Polling appears mixed over which side gained political ground on the fight, but Republican lawmakers are not eager to revisit it. State efforts in Virginia and Ohio to mandate ultrasounds before an abortion or ban abortions once a heartbeat is detected have further inflamed passions. And the Democratic National Committee on Wednesday pounced on a suggestion by Mitt Romney that he would eliminate federal financing for Planned Parenthood.
"There are lots of other issues right now that could be dealt with other than this one," said Senator John Thune, Republican of South Dakota, who is responsible for Republican messaging. "I suspect there's a reason for bringing it up now."
But if Republican lawmakers are not eager to oppose a domestic violence bill, conservative activists are itching for a fight. Janice Shaw Crouse, a senior fellow at the conservative Concerned Women for America, said her group had been pressing senators hard to oppose reauthorization of legislation she called "a boondoggle" that vastly expands government and "creates an ideology that all men are guilty and all women are victims."
Last month on the conservative Web site Townhall.com, the conservative icon Phyllis Schlafly called the Violence Against Women Act a slush fund "used to fill feminist coffers" and demanded that Republicans stand up against legislation that promotes "divorce, breakup of marriage and hatred of men."

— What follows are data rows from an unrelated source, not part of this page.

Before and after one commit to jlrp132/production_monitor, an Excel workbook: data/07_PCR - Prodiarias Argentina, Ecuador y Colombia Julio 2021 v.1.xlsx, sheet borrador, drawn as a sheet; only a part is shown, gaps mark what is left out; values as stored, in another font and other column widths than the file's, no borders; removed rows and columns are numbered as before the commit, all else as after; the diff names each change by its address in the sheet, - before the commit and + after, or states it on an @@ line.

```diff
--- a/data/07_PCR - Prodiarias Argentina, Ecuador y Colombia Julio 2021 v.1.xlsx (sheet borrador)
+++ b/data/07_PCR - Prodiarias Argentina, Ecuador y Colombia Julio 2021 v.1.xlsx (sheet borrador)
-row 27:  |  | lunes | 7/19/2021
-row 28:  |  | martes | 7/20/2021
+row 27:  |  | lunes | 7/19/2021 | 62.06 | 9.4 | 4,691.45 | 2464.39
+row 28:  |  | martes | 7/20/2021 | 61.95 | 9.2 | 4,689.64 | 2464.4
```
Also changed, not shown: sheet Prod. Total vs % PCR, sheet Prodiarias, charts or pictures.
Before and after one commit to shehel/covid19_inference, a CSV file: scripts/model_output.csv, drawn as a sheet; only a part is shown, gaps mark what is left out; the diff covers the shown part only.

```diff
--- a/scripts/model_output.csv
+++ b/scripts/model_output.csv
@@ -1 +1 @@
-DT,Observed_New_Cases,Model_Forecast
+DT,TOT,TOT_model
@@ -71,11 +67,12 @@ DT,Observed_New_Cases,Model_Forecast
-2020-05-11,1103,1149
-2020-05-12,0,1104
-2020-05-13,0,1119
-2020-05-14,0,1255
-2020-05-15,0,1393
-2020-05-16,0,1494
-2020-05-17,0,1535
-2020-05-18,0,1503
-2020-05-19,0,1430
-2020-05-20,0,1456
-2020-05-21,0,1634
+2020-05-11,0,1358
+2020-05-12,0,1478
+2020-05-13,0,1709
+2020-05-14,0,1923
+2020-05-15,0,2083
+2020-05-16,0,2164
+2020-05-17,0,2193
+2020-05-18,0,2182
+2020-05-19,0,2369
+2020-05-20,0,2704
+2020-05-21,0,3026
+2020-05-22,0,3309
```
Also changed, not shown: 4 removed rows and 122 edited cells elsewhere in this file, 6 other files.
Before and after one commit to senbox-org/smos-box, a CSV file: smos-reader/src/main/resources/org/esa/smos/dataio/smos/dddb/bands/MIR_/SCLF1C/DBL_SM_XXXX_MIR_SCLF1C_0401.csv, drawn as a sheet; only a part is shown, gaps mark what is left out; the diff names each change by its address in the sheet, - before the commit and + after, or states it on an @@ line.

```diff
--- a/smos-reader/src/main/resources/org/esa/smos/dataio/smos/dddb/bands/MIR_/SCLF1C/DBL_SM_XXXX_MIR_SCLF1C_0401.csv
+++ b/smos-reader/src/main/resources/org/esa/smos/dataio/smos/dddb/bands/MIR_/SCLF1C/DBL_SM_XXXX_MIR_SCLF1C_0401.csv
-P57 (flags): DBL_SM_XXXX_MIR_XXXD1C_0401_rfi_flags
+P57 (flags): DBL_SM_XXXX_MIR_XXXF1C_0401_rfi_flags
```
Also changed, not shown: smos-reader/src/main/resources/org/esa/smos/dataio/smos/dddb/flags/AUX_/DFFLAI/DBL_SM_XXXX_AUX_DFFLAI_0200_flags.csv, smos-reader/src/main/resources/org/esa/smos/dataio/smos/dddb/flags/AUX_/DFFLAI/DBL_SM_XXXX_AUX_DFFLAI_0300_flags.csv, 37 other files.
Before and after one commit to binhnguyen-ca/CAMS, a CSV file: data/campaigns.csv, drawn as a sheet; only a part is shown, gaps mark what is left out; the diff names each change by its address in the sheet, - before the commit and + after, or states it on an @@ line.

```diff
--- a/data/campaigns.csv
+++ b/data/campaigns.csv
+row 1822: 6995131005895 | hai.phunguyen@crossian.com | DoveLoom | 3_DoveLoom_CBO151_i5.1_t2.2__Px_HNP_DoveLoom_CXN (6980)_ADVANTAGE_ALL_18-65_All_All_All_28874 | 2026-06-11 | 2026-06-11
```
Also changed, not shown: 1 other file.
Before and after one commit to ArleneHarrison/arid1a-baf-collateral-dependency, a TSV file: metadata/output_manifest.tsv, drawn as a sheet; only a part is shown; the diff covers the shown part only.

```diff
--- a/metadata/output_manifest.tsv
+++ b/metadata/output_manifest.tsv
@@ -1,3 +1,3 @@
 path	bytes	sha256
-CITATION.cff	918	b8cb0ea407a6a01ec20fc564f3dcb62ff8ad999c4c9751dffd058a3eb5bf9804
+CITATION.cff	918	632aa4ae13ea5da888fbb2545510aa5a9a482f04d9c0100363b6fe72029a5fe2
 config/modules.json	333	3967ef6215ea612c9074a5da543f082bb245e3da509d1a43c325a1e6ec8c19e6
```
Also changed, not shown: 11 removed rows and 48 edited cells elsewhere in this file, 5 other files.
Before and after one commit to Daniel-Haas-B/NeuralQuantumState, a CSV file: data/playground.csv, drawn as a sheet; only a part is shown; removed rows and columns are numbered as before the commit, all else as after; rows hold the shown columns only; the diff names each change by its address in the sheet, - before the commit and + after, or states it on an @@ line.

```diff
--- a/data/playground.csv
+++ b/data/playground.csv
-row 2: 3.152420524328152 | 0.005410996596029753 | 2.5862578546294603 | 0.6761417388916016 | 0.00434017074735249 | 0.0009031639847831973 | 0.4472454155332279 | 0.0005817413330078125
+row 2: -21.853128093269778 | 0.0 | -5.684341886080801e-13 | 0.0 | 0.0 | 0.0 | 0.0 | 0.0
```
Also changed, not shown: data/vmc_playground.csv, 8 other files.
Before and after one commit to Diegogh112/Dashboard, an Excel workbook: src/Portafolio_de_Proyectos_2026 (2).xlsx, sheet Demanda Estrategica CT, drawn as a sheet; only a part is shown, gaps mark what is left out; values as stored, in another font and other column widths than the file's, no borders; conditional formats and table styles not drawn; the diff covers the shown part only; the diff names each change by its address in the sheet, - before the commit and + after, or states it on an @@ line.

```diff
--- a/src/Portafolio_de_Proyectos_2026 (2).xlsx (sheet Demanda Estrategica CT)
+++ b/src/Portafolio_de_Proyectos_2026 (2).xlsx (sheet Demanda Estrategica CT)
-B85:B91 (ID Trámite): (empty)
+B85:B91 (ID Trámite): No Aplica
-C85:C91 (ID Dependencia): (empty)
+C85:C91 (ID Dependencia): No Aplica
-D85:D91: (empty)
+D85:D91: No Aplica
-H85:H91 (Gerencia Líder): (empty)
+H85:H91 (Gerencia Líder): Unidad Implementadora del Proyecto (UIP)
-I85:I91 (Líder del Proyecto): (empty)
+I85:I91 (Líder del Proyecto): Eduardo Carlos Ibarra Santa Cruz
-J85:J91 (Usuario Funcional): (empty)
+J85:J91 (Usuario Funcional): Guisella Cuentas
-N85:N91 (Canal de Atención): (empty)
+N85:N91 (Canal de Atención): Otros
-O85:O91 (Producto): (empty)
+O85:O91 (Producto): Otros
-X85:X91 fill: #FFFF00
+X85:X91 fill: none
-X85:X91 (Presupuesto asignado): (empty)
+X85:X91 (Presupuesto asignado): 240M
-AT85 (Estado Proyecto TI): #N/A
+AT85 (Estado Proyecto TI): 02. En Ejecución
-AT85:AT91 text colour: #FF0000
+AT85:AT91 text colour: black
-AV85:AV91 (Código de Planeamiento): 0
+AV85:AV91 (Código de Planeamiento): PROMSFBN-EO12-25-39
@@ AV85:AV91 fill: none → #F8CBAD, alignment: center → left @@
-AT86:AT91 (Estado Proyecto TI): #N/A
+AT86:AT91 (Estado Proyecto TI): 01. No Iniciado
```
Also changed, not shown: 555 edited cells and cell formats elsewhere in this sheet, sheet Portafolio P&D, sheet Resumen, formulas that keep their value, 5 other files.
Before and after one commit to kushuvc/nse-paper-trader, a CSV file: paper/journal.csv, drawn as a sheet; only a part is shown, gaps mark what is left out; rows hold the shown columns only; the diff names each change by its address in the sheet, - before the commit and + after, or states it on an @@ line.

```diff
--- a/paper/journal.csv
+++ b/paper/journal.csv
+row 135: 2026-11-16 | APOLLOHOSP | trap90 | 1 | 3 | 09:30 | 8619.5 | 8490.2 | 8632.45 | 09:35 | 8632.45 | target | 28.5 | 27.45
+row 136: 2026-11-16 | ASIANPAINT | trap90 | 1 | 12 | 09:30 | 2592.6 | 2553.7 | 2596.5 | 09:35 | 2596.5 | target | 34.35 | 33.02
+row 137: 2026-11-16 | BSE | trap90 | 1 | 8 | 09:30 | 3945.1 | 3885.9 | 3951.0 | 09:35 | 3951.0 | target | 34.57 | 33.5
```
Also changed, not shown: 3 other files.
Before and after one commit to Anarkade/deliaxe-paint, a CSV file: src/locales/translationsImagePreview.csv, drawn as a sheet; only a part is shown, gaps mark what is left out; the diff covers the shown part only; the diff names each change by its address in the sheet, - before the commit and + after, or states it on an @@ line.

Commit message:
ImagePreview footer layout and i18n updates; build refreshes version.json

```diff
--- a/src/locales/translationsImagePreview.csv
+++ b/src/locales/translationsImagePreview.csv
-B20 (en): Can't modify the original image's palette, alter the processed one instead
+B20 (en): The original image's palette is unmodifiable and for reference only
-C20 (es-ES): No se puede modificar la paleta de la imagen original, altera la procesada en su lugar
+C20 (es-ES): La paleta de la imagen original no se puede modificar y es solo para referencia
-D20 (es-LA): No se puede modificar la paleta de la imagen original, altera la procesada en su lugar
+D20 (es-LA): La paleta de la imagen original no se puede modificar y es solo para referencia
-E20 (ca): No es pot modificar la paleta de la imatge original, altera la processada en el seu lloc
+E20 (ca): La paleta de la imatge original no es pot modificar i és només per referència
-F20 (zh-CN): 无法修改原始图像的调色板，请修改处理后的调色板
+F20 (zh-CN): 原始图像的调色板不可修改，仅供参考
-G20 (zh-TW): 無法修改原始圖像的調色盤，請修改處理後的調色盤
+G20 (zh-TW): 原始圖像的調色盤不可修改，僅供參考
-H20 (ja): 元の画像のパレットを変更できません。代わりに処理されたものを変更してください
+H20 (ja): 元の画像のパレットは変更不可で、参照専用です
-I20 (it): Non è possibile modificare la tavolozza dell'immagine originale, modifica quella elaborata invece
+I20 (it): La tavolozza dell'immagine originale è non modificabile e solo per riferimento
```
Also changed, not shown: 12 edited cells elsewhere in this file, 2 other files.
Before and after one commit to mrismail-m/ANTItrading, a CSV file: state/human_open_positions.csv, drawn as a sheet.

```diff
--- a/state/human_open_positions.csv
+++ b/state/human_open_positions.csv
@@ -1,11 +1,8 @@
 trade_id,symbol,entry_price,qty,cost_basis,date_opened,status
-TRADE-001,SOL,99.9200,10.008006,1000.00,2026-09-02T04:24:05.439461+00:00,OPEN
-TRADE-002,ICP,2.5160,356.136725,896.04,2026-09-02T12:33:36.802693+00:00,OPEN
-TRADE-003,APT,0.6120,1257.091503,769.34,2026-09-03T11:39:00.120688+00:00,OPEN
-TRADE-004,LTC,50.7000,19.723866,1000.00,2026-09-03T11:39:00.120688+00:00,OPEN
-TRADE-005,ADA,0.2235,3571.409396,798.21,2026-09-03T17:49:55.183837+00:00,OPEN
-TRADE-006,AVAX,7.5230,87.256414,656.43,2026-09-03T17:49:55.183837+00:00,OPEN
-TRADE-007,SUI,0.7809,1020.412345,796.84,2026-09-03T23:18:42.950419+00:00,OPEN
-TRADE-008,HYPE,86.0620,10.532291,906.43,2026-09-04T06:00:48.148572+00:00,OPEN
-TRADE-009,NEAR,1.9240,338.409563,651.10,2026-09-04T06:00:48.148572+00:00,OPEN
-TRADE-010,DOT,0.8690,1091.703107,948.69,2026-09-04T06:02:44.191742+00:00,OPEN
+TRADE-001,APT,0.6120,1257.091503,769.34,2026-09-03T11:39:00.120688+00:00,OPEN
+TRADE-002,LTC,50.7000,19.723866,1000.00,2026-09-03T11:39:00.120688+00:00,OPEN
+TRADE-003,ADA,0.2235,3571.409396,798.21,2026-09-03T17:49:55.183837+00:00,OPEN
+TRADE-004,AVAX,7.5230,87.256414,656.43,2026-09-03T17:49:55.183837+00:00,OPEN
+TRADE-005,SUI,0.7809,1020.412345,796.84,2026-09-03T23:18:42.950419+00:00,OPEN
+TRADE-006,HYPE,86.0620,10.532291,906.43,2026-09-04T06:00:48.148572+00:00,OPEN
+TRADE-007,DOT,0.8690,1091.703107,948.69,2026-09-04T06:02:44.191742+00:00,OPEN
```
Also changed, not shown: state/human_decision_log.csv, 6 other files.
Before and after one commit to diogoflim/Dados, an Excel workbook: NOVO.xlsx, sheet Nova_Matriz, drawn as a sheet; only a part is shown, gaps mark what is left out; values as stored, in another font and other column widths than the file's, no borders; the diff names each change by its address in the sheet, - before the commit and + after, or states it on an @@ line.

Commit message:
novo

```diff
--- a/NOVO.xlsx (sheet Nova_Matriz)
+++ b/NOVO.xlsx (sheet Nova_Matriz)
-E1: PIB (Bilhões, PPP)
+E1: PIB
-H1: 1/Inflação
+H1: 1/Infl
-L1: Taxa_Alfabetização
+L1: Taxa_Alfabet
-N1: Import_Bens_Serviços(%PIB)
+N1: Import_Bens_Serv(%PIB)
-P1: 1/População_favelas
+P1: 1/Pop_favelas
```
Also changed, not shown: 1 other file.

The third reauthorization effort of the legislation started off in November the way the previous efforts had, with a bipartisan bill and little controversy. The measure, authored by Senators Crapo and Patrick J. Leahy, Democrat of Vermont, attracted 58 co-sponsors, including Republicans Susan Collins and Olympia J. Snowe of Maine, Ms. Murkowski, Mark Steven Kirk of Illinois and Scott P. Brown of Massachusetts.
But Senator Charles E. Grassley of Iowa, the senior Republican on the Judiciary Committee, found multiple reasons to oppose the bill when it came up for a formal consideration last month.
The legislation "creates so many new programs for underserved populations that it risks losing the focus on helping victims, period," Mr. Grassley said when the committee took up the measure. After his alternative version was voted down on party lines, the original passed without a Republican vote.
Senator Dianne Feinstein, Democrat of California, one of two women on the judiciary panel, said the partisan opposition came as a "real surprise," but she put it into a broader picture.
"This is part of a larger effort, candidly, to cut back on rights and services to women," she said. "We've seen it go from discussions on Roe v. Wade, to partial birth abortion, to contraception, to preventive services for women. This seems to be one more thing."
Republicans say they see that line of attack coming and will try through amendments to make the final version more palatable. But if Democrats dig in, Republicans will stand their ground, Mr. Blunt said, pointing to a new New York Times/CBS News poll that showed Americans supporting an exemption to the contraception mandate for religiously affiliated employers 57 percent to 36 percent. By 51 percent to 40 percent, Americans appeared to back Senate efforts to grant employers an exemption on religious or moral exemption grounds.
"Our friends on the other side are in serious danger of overplaying their hand on this one," Mr. Blunt said.